*** Records to use ***

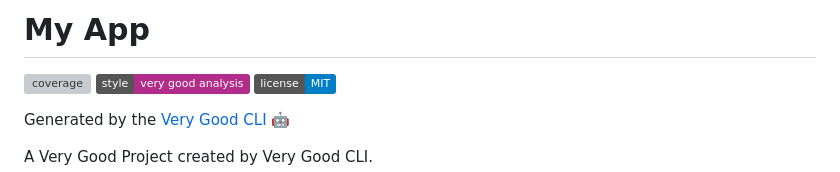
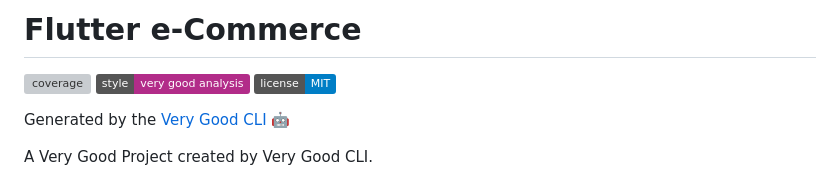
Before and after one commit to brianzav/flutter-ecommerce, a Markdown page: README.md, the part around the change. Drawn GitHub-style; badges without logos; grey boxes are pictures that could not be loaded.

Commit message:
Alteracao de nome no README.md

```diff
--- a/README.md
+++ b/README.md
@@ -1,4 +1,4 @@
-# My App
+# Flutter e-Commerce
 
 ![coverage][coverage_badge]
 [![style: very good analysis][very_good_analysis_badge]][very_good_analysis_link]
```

***
*** Records to use ***

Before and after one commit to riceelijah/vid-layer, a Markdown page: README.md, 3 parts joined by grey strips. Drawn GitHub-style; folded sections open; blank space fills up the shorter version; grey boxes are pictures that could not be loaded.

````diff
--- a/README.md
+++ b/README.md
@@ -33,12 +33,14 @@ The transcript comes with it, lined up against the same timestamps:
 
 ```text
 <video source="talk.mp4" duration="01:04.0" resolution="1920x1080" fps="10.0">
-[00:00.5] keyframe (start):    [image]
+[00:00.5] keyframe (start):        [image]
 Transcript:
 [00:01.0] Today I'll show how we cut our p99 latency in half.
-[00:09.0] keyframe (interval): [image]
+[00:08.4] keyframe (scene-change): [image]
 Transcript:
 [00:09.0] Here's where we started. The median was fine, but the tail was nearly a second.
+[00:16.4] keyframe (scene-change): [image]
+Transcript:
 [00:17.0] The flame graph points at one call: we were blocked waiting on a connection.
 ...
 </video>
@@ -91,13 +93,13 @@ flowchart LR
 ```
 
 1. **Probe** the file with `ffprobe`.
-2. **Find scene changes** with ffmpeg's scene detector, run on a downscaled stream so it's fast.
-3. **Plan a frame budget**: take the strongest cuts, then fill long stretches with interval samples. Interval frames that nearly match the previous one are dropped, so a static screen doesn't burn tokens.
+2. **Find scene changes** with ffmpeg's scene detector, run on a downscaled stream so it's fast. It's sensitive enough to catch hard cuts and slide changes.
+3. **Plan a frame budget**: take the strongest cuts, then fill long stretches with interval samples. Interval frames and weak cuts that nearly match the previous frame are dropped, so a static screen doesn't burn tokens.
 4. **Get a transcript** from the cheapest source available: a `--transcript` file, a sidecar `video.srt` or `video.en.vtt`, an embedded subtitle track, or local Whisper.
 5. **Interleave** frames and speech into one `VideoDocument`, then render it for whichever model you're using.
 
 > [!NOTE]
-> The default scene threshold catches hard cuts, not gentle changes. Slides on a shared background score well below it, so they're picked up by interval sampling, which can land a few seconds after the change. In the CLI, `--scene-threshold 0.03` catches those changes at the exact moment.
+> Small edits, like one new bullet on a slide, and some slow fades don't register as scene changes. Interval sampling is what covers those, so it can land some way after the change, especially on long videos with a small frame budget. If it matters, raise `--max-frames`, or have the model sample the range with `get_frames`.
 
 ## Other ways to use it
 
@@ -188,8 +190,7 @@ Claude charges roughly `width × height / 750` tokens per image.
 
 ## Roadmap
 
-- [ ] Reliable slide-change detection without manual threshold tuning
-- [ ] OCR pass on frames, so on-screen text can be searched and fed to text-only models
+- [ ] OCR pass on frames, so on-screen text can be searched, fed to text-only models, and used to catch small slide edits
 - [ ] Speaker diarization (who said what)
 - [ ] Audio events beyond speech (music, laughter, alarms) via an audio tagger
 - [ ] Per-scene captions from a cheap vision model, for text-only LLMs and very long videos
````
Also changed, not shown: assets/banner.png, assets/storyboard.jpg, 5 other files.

***
*** Records to use ***

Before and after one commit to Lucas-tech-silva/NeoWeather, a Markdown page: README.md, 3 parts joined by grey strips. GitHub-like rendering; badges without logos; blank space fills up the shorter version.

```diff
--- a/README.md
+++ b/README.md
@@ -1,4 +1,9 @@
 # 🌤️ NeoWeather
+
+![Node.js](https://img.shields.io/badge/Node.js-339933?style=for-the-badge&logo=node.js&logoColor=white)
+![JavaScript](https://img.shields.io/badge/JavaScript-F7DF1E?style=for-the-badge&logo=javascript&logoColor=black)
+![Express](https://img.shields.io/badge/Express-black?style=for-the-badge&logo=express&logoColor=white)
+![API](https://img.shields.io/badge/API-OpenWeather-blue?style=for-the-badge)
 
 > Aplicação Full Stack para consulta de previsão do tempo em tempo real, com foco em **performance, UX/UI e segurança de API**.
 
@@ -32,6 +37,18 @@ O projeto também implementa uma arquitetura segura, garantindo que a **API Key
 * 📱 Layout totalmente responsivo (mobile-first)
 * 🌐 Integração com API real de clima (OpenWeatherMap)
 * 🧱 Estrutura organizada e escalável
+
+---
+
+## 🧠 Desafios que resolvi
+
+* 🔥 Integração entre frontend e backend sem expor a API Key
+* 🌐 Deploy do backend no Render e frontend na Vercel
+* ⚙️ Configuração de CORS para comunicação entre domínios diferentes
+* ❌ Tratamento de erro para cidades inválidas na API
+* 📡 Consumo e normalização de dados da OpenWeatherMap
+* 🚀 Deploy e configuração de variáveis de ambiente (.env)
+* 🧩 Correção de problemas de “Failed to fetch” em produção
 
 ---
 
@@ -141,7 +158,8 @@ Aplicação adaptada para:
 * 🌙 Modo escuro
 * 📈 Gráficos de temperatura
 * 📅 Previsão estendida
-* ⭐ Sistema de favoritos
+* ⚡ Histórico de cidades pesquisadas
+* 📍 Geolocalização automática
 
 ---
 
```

***

[What to work on]: On how many lines of the data does "image" appear? Give only that number.

[Output below]: 6